Task item >> Each record must be repeated exactly. None may be dropped.

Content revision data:
Content starts
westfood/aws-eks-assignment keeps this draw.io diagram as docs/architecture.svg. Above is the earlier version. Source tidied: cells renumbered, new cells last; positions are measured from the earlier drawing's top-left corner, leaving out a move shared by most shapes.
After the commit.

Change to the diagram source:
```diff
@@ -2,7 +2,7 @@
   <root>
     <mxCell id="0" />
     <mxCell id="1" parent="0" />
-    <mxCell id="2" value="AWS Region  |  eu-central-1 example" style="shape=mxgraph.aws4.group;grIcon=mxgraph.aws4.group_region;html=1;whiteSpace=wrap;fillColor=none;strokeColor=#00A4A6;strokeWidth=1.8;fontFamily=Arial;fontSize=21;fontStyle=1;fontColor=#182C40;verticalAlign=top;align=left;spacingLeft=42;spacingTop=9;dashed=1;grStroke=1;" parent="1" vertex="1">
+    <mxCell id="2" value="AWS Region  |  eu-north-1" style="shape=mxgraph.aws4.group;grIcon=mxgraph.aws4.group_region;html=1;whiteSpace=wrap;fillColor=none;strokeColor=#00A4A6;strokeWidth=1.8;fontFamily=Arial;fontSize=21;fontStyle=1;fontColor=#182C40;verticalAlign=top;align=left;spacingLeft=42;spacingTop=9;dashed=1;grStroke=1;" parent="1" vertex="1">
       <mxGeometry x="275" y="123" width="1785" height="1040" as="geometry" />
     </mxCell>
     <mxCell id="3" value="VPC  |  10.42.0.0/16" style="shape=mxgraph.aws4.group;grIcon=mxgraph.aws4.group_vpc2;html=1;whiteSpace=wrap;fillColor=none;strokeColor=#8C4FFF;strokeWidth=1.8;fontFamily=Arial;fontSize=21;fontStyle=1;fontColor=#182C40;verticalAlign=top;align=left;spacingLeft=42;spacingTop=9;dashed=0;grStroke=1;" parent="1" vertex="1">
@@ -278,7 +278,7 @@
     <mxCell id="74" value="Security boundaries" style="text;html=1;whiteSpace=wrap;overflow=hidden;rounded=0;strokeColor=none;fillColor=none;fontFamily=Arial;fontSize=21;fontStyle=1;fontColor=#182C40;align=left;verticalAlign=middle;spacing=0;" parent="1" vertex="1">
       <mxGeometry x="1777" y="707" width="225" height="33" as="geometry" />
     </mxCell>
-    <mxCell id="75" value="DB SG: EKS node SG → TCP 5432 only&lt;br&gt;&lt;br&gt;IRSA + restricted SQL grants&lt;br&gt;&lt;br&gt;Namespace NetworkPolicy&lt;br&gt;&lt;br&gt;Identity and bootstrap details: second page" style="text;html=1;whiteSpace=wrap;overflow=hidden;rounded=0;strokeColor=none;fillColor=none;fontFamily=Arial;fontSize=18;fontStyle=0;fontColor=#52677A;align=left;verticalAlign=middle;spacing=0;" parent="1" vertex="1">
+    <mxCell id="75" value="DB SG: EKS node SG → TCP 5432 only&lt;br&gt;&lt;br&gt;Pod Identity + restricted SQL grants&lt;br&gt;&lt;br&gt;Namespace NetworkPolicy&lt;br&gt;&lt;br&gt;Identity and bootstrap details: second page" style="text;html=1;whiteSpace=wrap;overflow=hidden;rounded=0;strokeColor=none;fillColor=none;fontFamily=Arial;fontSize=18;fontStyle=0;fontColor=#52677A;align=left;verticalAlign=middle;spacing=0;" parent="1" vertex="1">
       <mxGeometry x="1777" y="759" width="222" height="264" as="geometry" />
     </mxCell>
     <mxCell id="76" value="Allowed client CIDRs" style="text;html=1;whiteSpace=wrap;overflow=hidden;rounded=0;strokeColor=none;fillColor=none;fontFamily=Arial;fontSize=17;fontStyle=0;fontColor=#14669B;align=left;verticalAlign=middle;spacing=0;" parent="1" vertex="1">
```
Content ends
Completed exercise >>
westfood/aws-eks-assignment keeps this draw.io diagram as docs/architecture.svg. Above is the earlier version. Source tidied: cells renumbered, new cells last; positions are measured from the earlier drawing's top-left corner, leaving out a move shared by most shapes.
After the commit.

Change to the diagram source:
```diff
@@ -2,7 +2,7 @@
   <root>
     <mxCell id="0" />
     <mxCell id="1" parent="0" />
-    <mxCell id="2" value="AWS Region  |  eu-central-1 example" style="shape=mxgraph.aws4.group;grIcon=mxgraph.aws4.group_region;html=1;whiteSpace=wrap;fillColor=none;strokeColor=#00A4A6;strokeWidth=1.8;fontFamily=Arial;fontSize=21;fontStyle=1;fontColor=#182C40;verticalAlign=top;align=left;spacingLeft=42;spacingTop=9;dashed=1;grStroke=1;" parent="1" vertex="1">
+    <mxCell id="2" value="AWS Region  |  eu-north-1" style="shape=mxgraph.aws4.group;grIcon=mxgraph.aws4.group_region;html=1;whiteSpace=wrap;fillColor=none;strokeColor=#00A4A6;strokeWidth=1.8;fontFamily=Arial;fontSize=21;fontStyle=1;fontColor=#182C40;verticalAlign=top;align=left;spacingLeft=42;spacingTop=9;dashed=1;grStroke=1;" parent="1" vertex="1">
       <mxGeometry x="275" y="123" width="1785" height="1040" as="geometry" />
     </mxCell>
     <mxCell id="3" value="VPC  |  10.42.0.0/16" style="shape=mxgraph.aws4.group;grIcon=mxgraph.aws4.group_vpc2;html=1;whiteSpace=wrap;fillColor=none;strokeColor=#8C4FFF;strokeWidth=1.8;fontFamily=Arial;fontSize=21;fontStyle=1;fontColor=#182C40;verticalAlign=top;align=left;spacingLeft=42;spacingTop=9;dashed=0;grStroke=1;" parent="1" vertex="1">
@@ -278,7 +278,7 @@
     <mxCell id="74" value="Security boundaries" style="text;html=1;whiteSpace=wrap;overflow=hidden;rounded=0;strokeColor=none;fillColor=none;fontFamily=Arial;fontSize=21;fontStyle=1;fontColor=#182C40;align=left;verticalAlign=middle;spacing=0;" parent="1" vertex="1">
       <mxGeometry x="1777" y="707" width="225" height="33" as="geometry" />
     </mxCell>
-    <mxCell id="75" value="DB SG: EKS node SG → TCP 5432 only&lt;br&gt;&lt;br&gt;IRSA + restricted SQL grants&lt;br&gt;&lt;br&gt;Namespace NetworkPolicy&lt;br&gt;&lt;br&gt;Identity and bootstrap details: second page" style="text;html=1;whiteSpace=wrap;overflow=hidden;rounded=0;strokeColor=none;fillColor=none;fontFamily=Arial;fontSize=18;fontStyle=0;fontColor=#52677A;align=left;verticalAlign=middle;spacing=0;" parent="1" vertex="1">
+    <mxCell id="75" value="DB SG: EKS node SG → TCP 5432 only&lt;br&gt;&lt;br&gt;Pod Identity + restricted SQL grants&lt;br&gt;&lt;br&gt;Namespace NetworkPolicy&lt;br&gt;&lt;br&gt;Identity and bootstrap details: second page" style="text;html=1;whiteSpace=wrap;overflow=hidden;rounded=0;strokeColor=none;fillColor=none;fontFamily=Arial;fontSize=18;fontStyle=0;fontColor=#52677A;align=left;verticalAlign=middle;spacing=0;" parent="1" vertex="1">
       <mxGeometry x="1777" y="759" width="222" height="264" as="geometry" />
     </mxCell>
     <mxCell id="76" value="Allowed client CIDRs" style="text;html=1;whiteSpace=wrap;overflow=hidden;rounded=0;strokeColor=none;fillColor=none;fontFamily=Arial;fontSize=17;fontStyle=0;fontColor=#14669B;align=left;verticalAlign=middle;spacing=0;" parent="1" vertex="1">
```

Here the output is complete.